At 20 years of age, Kane is already entering his third season in the NHL. While he may not have broken into the league at such a young age on a stronger club, it still speaks to the supreme talent and physical maturity that Kane displayed as an 18 year old. His calling cards are simple yet classic: big and fast, with sweet hands and a hard shot. He can dangle, he can take the puck hard to the net, and he plays with an edge. Evander Kane has game breaking talent; he is the forward around whom our offence should be built.
In just his second (and final) year of junior hockey, Kane scored 48 goals and 96 points in just 61 games, finishing as a WHL First Team All-Star. He played for Canada at the World Junior Championships at age *17 – a rare feat considering the tournament is made up primarily of 19 year olds. On the strength of this fantastic year, he was chosen 4th overall in the 2009 NHL Entry Draft – immediately after highly touted prospects John Tavares, Victor Hedman and Matt Duchene.

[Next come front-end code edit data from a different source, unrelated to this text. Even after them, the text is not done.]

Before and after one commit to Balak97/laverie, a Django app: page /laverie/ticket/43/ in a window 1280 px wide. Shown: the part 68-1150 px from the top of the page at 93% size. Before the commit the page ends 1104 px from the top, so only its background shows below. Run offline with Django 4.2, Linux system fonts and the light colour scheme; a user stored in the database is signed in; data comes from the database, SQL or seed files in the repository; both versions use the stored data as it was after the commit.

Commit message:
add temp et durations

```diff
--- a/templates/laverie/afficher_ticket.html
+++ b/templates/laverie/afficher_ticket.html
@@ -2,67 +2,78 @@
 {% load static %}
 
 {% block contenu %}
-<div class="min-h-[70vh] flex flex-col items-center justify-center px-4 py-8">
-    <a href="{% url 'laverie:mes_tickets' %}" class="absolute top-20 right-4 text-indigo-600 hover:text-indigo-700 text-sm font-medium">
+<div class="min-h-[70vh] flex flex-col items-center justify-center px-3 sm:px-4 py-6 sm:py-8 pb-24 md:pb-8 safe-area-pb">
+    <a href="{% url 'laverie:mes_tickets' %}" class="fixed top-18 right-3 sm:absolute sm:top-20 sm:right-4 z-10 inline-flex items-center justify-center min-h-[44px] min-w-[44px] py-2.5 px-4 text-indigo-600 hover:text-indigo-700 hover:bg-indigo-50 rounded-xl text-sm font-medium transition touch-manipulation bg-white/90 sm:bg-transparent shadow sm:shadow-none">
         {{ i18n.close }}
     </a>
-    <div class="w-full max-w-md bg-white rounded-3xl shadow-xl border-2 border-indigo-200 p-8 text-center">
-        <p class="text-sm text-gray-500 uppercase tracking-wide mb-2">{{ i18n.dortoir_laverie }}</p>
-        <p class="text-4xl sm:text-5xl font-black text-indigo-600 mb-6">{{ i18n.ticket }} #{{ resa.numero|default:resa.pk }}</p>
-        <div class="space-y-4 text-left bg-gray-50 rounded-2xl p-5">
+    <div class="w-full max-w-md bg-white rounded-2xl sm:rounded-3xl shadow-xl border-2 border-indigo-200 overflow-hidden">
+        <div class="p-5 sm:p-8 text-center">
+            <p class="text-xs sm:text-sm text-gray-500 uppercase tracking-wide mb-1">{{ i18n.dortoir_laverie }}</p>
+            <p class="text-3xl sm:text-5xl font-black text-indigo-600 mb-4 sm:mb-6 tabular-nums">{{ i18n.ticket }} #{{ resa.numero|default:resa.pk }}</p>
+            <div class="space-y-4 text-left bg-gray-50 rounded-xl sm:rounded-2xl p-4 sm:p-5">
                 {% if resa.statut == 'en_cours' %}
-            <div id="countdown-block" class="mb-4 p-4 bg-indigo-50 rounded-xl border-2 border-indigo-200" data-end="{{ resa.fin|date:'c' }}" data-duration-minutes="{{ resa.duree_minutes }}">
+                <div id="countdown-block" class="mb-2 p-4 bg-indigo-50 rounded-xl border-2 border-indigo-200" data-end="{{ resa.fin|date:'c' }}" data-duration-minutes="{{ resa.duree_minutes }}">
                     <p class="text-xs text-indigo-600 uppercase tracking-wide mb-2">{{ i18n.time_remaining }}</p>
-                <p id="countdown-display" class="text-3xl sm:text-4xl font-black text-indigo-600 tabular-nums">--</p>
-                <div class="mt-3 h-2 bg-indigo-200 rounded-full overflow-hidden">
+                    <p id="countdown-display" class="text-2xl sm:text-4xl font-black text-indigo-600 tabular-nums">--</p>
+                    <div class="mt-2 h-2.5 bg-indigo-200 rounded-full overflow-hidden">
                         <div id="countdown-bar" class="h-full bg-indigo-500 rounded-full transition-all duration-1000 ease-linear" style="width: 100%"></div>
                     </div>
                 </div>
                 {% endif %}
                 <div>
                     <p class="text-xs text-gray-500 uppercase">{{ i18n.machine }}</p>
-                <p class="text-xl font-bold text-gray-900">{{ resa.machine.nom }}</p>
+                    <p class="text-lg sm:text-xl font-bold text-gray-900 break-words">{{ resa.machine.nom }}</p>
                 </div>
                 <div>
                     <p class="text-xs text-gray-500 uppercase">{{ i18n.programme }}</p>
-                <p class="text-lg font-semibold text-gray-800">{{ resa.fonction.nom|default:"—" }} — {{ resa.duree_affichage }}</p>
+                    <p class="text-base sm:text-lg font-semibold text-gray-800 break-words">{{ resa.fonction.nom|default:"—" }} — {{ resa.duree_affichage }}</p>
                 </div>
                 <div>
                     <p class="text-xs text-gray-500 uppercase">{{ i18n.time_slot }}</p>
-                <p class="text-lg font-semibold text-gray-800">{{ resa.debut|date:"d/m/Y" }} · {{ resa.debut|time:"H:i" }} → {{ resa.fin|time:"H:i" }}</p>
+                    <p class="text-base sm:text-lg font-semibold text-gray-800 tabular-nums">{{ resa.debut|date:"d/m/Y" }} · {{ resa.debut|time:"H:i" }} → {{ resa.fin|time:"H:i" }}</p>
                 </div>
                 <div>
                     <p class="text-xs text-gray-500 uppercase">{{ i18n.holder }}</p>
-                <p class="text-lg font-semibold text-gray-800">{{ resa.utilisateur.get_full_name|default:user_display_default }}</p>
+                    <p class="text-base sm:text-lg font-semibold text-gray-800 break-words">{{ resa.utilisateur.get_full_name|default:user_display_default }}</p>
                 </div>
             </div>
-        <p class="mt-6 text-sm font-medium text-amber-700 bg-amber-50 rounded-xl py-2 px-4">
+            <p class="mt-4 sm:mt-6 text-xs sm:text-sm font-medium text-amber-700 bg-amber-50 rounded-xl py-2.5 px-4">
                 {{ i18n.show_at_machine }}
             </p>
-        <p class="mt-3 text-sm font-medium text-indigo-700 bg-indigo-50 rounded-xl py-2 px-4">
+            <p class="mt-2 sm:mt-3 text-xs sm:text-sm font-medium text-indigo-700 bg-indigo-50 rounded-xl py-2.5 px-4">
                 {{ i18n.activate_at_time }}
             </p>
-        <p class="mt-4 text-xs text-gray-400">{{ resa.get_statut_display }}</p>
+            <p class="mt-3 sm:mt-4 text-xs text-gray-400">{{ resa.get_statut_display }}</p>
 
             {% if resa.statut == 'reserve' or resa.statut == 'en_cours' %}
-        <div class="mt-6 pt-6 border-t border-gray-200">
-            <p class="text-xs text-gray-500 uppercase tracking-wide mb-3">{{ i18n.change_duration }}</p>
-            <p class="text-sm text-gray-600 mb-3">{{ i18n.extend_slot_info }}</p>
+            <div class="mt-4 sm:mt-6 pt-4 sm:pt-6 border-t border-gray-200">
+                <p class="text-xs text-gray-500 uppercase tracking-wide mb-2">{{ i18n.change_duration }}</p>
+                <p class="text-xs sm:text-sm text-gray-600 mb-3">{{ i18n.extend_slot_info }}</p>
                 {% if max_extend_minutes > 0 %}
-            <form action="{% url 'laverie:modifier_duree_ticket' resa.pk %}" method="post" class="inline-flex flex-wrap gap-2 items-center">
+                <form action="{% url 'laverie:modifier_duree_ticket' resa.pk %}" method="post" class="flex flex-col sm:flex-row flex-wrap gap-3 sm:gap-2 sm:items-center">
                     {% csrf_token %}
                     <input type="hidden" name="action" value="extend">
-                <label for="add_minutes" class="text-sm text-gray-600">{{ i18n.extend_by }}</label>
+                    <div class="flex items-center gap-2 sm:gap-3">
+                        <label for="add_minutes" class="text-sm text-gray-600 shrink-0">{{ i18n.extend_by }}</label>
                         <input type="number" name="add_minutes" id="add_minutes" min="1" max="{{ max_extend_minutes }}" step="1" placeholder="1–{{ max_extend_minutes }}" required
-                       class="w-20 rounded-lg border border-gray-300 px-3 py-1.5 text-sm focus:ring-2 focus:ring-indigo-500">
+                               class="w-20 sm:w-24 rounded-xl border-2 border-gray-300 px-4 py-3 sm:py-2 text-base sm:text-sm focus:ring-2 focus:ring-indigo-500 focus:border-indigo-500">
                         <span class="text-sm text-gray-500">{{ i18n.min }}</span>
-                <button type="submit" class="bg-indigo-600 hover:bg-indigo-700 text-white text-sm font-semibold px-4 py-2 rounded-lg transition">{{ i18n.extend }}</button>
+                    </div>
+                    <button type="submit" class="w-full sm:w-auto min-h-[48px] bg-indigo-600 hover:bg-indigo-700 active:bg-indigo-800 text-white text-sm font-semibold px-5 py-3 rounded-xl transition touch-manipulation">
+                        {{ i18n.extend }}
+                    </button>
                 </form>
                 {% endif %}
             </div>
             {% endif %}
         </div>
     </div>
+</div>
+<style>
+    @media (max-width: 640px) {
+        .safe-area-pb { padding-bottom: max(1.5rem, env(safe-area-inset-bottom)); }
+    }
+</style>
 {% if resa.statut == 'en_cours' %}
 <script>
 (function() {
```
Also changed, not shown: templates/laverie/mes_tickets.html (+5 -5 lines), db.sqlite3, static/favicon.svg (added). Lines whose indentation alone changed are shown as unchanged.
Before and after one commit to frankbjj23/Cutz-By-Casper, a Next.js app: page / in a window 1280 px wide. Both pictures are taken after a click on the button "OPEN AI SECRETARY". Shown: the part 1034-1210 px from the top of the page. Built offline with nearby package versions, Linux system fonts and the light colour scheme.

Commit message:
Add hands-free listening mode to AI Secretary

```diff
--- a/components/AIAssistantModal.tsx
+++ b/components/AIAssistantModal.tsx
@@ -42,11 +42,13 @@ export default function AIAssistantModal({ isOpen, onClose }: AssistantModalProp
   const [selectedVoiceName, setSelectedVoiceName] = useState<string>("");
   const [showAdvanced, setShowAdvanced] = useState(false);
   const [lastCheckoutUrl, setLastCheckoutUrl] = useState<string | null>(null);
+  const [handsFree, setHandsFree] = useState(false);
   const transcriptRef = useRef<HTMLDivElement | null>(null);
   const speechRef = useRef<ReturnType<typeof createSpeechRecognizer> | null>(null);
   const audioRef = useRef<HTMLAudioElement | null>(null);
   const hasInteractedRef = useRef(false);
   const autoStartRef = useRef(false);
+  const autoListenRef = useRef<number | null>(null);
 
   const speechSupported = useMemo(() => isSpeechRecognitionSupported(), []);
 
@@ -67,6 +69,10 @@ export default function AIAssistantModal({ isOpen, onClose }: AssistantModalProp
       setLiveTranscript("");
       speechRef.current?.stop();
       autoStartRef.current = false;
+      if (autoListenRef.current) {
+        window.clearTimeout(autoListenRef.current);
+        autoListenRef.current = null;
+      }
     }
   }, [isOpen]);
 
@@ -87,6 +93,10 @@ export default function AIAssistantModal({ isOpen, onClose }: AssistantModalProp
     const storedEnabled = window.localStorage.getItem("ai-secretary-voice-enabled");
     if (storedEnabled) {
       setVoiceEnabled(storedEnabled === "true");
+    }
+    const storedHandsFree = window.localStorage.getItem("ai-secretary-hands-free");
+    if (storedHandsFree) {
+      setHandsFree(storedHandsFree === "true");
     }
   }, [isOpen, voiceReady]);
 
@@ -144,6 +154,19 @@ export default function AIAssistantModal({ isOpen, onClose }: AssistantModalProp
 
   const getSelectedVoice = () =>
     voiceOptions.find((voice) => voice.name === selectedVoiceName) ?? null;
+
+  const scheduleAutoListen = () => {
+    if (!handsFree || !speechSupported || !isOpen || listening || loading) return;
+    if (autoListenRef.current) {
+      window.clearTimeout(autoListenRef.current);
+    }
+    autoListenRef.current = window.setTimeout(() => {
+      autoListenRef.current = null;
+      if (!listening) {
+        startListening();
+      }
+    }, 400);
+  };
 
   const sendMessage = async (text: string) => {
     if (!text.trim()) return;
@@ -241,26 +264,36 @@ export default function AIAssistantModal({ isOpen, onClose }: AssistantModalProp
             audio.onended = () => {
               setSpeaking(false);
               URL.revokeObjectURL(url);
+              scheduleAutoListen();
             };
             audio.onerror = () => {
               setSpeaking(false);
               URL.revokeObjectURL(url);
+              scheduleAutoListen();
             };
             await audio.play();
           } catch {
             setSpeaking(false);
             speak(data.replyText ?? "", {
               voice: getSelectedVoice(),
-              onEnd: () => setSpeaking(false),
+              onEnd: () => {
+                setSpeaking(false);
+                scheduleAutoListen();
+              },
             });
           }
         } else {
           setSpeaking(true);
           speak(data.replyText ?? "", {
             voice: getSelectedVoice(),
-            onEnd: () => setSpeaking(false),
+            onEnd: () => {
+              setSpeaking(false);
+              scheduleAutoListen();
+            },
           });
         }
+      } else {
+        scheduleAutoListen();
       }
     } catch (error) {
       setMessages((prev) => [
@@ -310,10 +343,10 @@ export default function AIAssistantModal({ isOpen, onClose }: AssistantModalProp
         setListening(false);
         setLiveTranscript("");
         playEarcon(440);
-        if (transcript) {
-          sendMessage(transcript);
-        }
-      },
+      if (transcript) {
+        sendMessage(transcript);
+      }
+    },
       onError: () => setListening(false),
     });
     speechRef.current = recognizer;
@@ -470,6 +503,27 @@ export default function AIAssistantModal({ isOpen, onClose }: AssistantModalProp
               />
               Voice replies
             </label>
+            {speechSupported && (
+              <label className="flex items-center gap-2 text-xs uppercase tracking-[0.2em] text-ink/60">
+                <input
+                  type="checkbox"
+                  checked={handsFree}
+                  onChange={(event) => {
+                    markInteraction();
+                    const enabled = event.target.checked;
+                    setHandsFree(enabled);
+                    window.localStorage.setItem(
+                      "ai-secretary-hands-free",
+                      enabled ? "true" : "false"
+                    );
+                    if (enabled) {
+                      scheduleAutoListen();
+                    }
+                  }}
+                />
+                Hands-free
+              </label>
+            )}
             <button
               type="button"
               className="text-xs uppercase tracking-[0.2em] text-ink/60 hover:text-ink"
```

Kane’s junior hockey coach, Don Hay, wasn’t the least bit surprised to see him drafted that early. Hay, who also coached Jarome Iginla and Shane Doan when they were in junior hockey, said that Kane was actually a better player at that age than either Iginla or Doan. While he made no guarantees of Kane having similar NHL success, it says a lot about just how talented a player Kane is.
*The only 17 year olds to play for Canada at the WJC in the last decade are Jason Spezza, Jay Bouwmeester, Rick Nash, Sidney Crosby, Jonathan Toews, Sam Gagner, Steven Stamkos, John Tavares, and Ryan Ellis – most of whom are stars in the NHL today.
Kane made his NHL debut in the fall of 2009. Like most rookies, he didn’t receive a lot of ice time, averaging less than 14 minutes per game, only 20 seconds of which came on the powerplay. He also sustained a foot injury in March of 2010 and missed 15 games. Despite all this, he managed to score 14 goals in just 66 games. After the NHL season finished, he was invited to play for Canada at the World Hockey along with elite players like Corey Perry and Steven Stamkos, and other young stars like John Tavares and Matt Duchene. In that star-studded line-up, he finished tied for 6th in scoring.
In just his second NHL season, Kane became an important offensive contributor. He scored 16 goals and 17 assists in his first 48 games, helping to put the Thrashers in playoff contention heading into February. However, as his team’s play declined, Kane’s production tailed off, scoring only 3 goals in his last 25 games. Nonetheless, it was a successful sophomore season, as he improved in almost every statistical category. His ice time increased to nearly 18 minutes per game; he led all Thrashers forwards in shots with 234, up from 127 the previous year; and he scored 19 goals and 43 points – good for 3rd among forwards. He was again invited to play for Canada at the IIHF World Hockey Championships; one of only a handful of Canadians to do so twice as a teenager.
Based on his skill set, pedigree, and production thus far, Kane looks more than capable of being a first-line NHL winger. However, it’s important to temper expectations of a player that’s still so young, particularly when many of the key players around him are also years from their prime. While Kane may be the most talented forward on the team, it’s asking a lot of a 20 year old player to lead a team offensively at such a young age. It reminds me of a quote from Guy Carboneau a few years ago when he was still coaching the Habs. A reporter asked Carboneau if he thought rookie centre Mikhail Grabovski could help elevate the play of enigmatic Russian winger Alex Kovalev. Carboneau looked at the reporter in a dismissive fashion and said “it’s not Grabovski’s responsibility to improve Kovalev’s play. Alex Kovalev is an NHL veteran – that’s his job.” Kane has the skill to score 30, or even 40 goals, but that day is probably a few years down the road. For the time being, he should be looked upon as a great second line option.
2011-2012 stats prediction: 75GP 25G 27A 52P
Draft: 4th overall in 2009